To flip an old Bertolt Brecht quote, in the good times, we’ll sing about the good times. And we’ll probably sing old songs to remind ourselves of the harder moments and how we survived them.
What is on the horizon for you?
My trio with Kareem Samara and Shireen Lilith is my main focus right now. We’re combining Arabic and American-style protest folk music together over international political themes for our first album(s), of which we’ve already released the first part (“Thin Blue Border – Vol. 1”).
Volume 2 is already finished and is getting mastered soon, then it’ll come out too. Part 2 is a real departure from what I have been producing, it’s got a lot of different instrumentation on it. Our friend Carl Restivo produced both Eps in LA, and we recorded with friends in London and Amsterdam too.

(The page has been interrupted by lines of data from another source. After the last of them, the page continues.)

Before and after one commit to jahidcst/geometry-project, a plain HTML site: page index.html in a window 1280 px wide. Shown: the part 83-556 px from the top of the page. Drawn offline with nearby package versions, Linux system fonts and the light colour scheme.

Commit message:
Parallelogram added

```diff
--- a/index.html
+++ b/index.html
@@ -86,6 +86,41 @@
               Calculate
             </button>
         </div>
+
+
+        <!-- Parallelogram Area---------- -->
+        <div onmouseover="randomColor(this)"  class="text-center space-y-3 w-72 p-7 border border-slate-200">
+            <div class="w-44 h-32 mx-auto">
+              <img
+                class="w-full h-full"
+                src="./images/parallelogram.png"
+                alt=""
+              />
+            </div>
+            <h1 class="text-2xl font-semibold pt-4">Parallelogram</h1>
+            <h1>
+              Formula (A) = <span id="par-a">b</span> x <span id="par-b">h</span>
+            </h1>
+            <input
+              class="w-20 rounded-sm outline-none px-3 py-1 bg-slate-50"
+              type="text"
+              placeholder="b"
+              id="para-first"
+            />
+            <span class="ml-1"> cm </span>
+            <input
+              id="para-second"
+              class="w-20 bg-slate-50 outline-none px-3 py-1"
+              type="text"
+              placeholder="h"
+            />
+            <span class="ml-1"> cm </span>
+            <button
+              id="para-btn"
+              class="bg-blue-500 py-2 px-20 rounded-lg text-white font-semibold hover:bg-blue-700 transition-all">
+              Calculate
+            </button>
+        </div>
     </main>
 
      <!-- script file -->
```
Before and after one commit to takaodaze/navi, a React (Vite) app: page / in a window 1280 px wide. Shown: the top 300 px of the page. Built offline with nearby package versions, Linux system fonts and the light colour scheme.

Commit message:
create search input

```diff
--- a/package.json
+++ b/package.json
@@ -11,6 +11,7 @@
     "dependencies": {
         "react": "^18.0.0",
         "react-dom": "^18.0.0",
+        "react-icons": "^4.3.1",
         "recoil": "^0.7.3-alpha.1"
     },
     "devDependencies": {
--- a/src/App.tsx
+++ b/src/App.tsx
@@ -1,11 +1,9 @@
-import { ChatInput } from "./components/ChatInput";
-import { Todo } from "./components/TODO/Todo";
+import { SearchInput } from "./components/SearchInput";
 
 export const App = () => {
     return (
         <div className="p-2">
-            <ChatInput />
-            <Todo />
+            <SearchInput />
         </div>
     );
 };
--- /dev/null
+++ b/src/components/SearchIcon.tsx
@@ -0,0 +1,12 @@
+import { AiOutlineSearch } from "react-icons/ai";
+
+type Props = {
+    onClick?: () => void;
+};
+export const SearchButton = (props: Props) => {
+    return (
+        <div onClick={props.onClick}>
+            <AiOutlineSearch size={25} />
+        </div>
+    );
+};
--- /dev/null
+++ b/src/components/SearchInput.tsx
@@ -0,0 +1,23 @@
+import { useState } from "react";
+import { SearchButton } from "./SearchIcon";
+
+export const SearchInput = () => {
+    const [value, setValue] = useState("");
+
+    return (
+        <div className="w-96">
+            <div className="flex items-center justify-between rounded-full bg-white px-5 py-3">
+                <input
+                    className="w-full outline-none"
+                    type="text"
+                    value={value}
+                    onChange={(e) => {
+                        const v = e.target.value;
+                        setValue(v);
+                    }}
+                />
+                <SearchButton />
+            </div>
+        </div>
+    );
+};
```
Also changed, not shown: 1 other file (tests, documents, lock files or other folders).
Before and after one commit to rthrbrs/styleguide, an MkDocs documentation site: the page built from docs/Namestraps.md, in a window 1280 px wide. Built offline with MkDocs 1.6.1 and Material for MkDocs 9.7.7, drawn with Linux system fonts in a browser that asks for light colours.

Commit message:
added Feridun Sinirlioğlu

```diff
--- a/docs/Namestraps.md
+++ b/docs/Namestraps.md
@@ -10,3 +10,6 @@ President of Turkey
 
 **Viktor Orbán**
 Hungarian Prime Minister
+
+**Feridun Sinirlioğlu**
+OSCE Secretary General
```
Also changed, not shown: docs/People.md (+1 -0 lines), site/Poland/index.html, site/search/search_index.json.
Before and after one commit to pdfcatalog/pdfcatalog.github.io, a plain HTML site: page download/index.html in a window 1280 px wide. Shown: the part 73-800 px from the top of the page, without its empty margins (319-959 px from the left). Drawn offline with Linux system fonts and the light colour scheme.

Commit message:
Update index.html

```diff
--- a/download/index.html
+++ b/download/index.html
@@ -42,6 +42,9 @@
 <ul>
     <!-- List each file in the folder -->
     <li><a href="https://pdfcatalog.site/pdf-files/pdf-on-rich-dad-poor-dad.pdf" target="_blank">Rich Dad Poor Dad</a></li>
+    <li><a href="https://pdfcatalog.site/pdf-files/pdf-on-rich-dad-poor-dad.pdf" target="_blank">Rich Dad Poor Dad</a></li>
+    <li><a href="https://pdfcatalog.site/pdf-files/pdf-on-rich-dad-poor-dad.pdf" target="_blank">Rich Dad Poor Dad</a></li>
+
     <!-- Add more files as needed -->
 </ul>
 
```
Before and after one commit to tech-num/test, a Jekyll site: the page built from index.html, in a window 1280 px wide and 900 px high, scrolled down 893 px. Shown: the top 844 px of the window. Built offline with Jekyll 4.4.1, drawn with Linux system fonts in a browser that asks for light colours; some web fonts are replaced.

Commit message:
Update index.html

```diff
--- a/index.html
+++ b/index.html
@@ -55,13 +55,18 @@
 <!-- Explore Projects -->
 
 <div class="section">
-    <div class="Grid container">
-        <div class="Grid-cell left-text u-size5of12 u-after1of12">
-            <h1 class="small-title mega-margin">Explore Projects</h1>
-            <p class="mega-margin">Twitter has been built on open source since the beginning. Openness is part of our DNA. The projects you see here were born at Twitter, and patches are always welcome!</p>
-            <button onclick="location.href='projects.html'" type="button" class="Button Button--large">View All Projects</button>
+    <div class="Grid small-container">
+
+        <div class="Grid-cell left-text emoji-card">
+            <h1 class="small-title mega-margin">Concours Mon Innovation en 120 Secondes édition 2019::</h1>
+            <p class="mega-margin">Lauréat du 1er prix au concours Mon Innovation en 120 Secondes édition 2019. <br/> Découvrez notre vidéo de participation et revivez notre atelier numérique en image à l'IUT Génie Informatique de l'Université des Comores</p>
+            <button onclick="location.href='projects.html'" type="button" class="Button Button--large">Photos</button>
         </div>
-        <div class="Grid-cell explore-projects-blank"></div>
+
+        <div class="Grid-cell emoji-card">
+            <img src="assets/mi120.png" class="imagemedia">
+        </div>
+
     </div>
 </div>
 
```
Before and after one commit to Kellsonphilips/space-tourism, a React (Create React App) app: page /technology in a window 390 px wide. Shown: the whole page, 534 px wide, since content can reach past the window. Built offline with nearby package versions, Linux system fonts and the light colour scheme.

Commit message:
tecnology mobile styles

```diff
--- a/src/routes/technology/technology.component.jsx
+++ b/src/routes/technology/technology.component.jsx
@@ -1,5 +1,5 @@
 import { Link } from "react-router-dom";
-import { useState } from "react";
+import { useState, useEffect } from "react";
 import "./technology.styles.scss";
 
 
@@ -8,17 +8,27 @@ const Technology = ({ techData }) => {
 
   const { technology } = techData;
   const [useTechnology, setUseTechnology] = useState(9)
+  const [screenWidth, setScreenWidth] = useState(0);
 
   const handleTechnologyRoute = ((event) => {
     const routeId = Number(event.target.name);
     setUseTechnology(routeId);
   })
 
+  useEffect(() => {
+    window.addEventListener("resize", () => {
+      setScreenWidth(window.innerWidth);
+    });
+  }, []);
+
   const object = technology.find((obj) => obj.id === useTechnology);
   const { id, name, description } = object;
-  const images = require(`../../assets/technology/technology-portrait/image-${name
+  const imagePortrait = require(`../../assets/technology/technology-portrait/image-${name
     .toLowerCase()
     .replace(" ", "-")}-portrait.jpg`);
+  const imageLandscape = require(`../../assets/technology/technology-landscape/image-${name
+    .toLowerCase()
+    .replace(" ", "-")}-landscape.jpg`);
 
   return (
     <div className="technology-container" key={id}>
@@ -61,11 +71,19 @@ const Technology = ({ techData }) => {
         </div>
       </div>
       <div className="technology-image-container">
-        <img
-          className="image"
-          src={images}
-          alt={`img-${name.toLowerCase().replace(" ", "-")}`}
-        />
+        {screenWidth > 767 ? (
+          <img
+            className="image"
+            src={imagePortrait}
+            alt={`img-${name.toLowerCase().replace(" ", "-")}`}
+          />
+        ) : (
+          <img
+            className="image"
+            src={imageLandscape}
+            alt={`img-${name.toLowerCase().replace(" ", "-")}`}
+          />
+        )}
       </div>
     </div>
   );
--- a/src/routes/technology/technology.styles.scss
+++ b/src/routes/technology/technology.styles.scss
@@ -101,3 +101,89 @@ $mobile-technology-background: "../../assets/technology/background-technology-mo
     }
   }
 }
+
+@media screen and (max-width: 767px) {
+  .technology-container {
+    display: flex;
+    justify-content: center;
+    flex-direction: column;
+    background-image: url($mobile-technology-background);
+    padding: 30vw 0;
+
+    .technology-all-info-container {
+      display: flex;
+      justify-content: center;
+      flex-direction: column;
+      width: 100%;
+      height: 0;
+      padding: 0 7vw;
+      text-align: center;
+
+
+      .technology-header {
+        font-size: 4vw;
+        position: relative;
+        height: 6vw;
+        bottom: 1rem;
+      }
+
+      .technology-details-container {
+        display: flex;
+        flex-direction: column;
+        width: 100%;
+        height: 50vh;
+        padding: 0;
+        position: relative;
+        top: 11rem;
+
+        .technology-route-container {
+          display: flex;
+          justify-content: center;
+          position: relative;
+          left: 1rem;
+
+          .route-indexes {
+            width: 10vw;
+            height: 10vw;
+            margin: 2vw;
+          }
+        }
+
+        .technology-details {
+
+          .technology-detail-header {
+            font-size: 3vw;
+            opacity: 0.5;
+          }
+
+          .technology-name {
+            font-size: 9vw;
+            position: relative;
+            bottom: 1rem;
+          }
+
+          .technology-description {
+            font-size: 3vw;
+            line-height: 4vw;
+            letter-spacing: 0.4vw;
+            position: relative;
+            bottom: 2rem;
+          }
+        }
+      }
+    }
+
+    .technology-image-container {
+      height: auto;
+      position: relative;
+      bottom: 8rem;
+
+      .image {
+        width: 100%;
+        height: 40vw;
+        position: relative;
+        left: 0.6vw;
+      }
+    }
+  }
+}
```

So we gathered some flavors from different places in that process. Kareem and Shireen have added such distinctions to the songs, I think we’ve really developed something new. And we’re hoping to take our music to totally new places for whatever we do after that.
I’m also hoping to do a more folk-punky album again soon solo, with a bunch anti-fascist songs on it I’ve been writing. We’ll see what I do with those…
Thank you very much for participating and for the music! Anything else you’d like to shout from the rooftops?
I think that’s all! Thanks for reading and thanks to Shouts – Music from the Rooftops! for giving me and many other radical artists a platform to speak about what we do.